▶ _TASK DESCRIPTION_
Copy out each line featuring the string "other" from the entries beneath.

▶ _GIVEN DATA_
────────────────

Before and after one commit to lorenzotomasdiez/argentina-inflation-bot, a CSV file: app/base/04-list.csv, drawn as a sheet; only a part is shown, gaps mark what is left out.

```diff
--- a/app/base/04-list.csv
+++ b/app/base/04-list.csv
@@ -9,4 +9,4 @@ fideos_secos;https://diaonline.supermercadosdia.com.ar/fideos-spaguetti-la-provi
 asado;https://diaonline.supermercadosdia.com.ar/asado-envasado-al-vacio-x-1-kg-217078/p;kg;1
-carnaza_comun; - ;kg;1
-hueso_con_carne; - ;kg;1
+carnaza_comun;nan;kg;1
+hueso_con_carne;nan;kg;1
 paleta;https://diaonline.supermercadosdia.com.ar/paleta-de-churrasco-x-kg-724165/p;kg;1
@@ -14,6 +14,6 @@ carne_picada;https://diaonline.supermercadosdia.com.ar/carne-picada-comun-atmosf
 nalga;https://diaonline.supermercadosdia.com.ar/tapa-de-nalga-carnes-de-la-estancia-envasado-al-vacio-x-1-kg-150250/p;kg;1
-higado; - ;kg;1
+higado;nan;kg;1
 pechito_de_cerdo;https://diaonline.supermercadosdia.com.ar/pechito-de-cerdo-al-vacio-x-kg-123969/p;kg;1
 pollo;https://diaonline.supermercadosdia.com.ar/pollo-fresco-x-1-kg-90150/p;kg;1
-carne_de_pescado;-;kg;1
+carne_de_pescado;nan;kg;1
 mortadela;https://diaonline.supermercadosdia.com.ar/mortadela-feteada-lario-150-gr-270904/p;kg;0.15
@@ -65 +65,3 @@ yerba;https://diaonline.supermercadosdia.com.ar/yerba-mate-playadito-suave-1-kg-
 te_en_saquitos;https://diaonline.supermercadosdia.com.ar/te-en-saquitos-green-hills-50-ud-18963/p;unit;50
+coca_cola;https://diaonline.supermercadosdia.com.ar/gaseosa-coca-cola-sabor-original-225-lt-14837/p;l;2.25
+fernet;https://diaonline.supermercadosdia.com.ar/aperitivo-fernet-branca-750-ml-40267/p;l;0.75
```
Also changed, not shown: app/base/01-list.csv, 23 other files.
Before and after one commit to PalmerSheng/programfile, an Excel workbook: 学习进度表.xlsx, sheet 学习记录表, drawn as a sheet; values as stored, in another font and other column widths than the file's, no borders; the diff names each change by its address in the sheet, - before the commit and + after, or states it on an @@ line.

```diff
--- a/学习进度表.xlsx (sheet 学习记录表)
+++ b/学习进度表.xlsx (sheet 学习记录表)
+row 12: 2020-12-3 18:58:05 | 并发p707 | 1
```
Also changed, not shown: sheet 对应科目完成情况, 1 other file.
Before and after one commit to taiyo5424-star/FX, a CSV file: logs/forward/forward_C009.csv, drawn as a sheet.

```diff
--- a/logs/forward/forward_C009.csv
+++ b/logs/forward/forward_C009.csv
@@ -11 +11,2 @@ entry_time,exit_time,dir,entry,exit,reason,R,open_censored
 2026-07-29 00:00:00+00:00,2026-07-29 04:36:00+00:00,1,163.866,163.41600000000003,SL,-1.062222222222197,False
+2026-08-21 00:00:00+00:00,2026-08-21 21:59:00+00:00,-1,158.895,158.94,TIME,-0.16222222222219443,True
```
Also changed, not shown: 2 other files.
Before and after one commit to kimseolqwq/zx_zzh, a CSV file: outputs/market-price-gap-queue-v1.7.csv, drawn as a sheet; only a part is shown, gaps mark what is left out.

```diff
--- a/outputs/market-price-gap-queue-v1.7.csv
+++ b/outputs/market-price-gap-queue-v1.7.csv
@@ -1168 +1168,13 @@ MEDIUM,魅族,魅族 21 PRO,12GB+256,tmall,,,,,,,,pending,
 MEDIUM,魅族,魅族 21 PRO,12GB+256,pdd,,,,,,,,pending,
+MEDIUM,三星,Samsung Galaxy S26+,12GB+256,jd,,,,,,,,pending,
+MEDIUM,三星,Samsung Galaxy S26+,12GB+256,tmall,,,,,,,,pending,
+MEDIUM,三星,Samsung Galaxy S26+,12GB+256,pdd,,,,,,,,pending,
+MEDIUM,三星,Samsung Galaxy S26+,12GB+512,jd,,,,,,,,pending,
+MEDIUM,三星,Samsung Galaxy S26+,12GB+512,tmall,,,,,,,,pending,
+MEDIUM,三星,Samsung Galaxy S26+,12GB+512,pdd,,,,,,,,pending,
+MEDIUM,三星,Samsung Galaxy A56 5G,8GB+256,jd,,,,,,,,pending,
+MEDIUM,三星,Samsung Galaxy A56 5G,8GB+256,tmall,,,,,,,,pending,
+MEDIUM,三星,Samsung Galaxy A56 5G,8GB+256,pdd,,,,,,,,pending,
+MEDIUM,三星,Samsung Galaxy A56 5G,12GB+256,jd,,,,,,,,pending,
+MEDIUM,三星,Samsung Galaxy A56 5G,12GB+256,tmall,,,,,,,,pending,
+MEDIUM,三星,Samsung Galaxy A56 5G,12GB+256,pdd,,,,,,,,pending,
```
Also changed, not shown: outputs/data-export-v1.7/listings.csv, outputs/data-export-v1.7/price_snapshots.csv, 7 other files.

────────────────

▶ _THE COMPLETED TASK_
Also changed, not shown: app/base/01-list.csv, 23 other files.
Before and after one commit to PalmerSheng/programfile, an Excel workbook: 学习进度表.xlsx, sheet 学习记录表, drawn as a sheet; values as stored, in another font and other column widths than the file's, no borders; the diff names each change by its address in the sheet, - before the commit and + after, or states it on an @@ line.
Also changed, not shown: sheet 对应科目完成情况, 1 other file.
Also changed, not shown: 2 other files.
Also changed, not shown: outputs/data-export-v1.7/listings.csv, outputs/data-export-v1.7/price_snapshots.csv, 7 other files.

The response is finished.